* TASK DETAILS:
An exact copy of the records is required, minus the pictures they hold.

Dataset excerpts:
──────

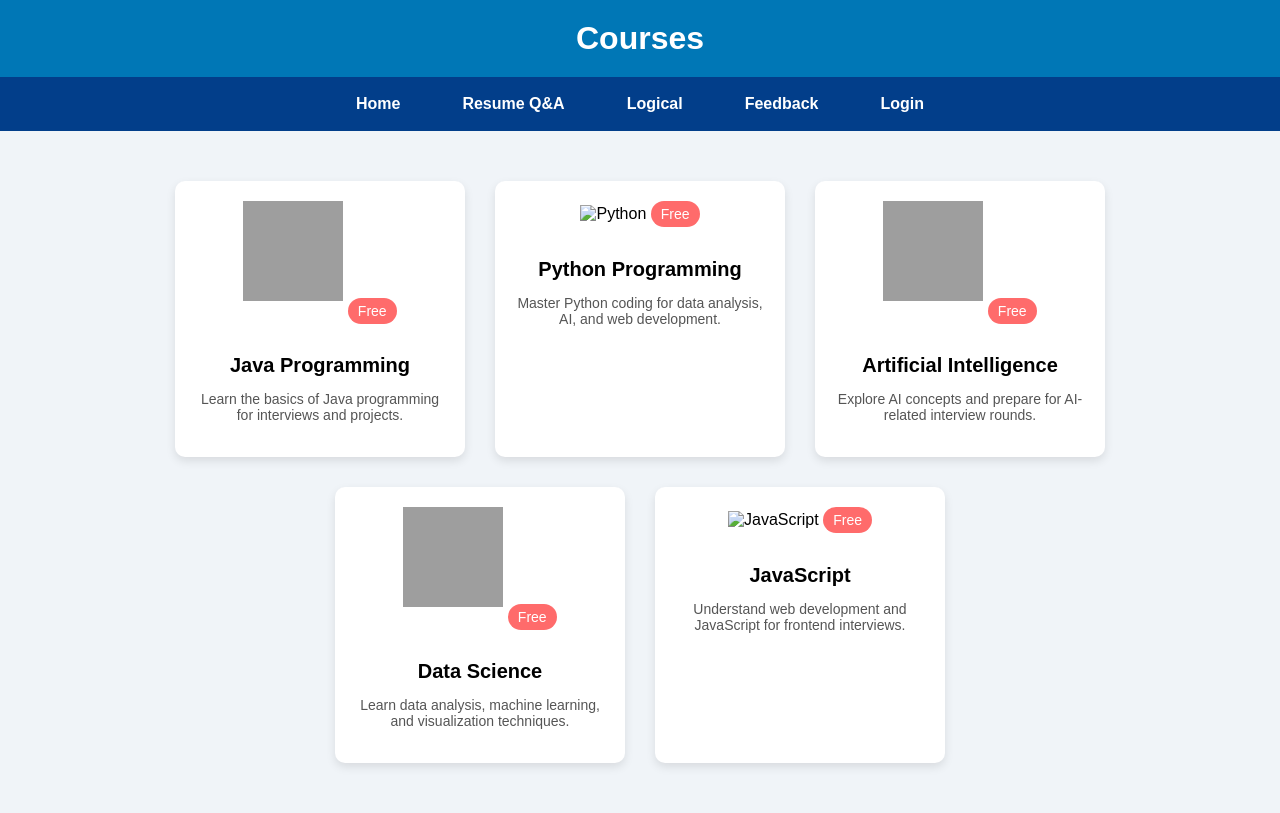
Repository: Mathin04/Online-Interview-Platform-
Page: urls/courses.html
An editor plug-in stored every save of this project. The page is shown before and after the next save, followed by the edit.
The browser window is 1280 px wide. The pictures show the whole page.
Pictures or frames that could not be fetched are drawn as grey boxes.

Above is the page before, as saved 2025-10-08 13:23:55.
Not found: images/javascript.png
Not found: images/python.png

After the next save:
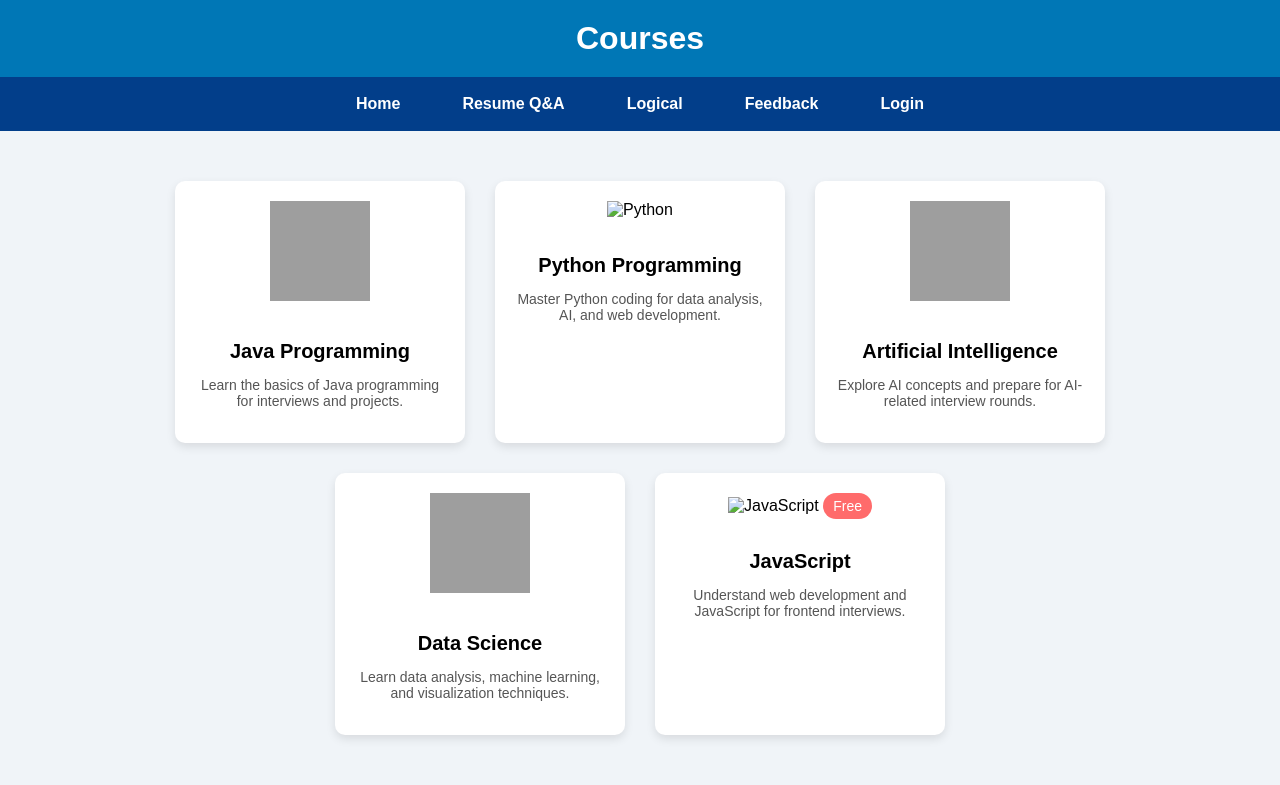
Saved 74 s later.
--- a/urls/courses.html
+++ b/urls/courses.html
@@ -115,28 +115,27 @@
 <div class="courses-container">
   <div class="course-card">
     <img src="C:\Users\Shalima\OneDrive\Desktop\M-Terview\images\java.jpg" alt="Java">
-    <div class="free-tag">Free</div>
     <h3>Java Programming</h3>
     <p>Learn the basics of Java programming for interviews and projects.</p>
   </div>
 
   <div class="course-card">
     <img src="../images/python.png" alt="Python">
-    <div class="free-tag">Free</div>
+
     <h3>Python Programming</h3>
     <p>Master Python coding for data analysis, AI, and web development.</p>
   </div>
 
   <div class="course-card">
     <img src="../images/ai.png" alt="AI">
-    <div class="free-tag">Free</div>
+
     <h3>Artificial Intelligence</h3>
     <p>Explore AI concepts and prepare for AI-related interview rounds.</p>
   </div>
 
   <div class="course-card">
     <img src="../images/data-science.png" alt="Data Science">
-    <div class="free-tag">Free</div>
+
     <h3>Data Science</h3>
     <p>Learn data analysis, machine learning, and visualization techniques.</p>
   </div>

──────

* ANSWER SECTION:
Repository: Mathin04/Online-Interview-Platform-
Page: urls/courses.html
An editor plug-in stored every save of this project. The page is shown before and after the next save, followed by the edit.
The browser window is 1280 px wide. The pictures show the whole page.
Pictures or frames that could not be fetched are drawn as grey boxes.

Above is the page before, as saved 2025-10-08 13:23:55.
Not found: images/javascript.png
Not found: images/python.png

After the next save:
Saved 74 s later.
--- a/urls/courses.html
+++ b/urls/courses.html
@@ -115,28 +115,27 @@
 <div class="courses-container">
   <div class="course-card">
     <img src="C:\Users\Shalima\OneDrive\Desktop\M-Terview\images\java.jpg" alt="Java">
-    <div class="free-tag">Free</div>
     <h3>Java Programming</h3>
     <p>Learn the basics of Java programming for interviews and projects.</p>
   </div>
 
   <div class="course-card">
     <img src="../images/python.png" alt="Python">
-    <div class="free-tag">Free</div>
+
     <h3>Python Programming</h3>
     <p>Master Python coding for data analysis, AI, and web development.</p>
   </div>
 
   <div class="course-card">
     <img src="../images/ai.png" alt="AI">
-    <div class="free-tag">Free</div>
+
     <h3>Artificial Intelligence</h3>
     <p>Explore AI concepts and prepare for AI-related interview rounds.</p>
   </div>
 
   <div class="course-card">
     <img src="../images/data-science.png" alt="Data Science">
-    <div class="free-tag">Free</div>
+
     <h3>Data Science</h3>
     <p>Learn data analysis, machine learning, and visualization techniques.</p>
   </div>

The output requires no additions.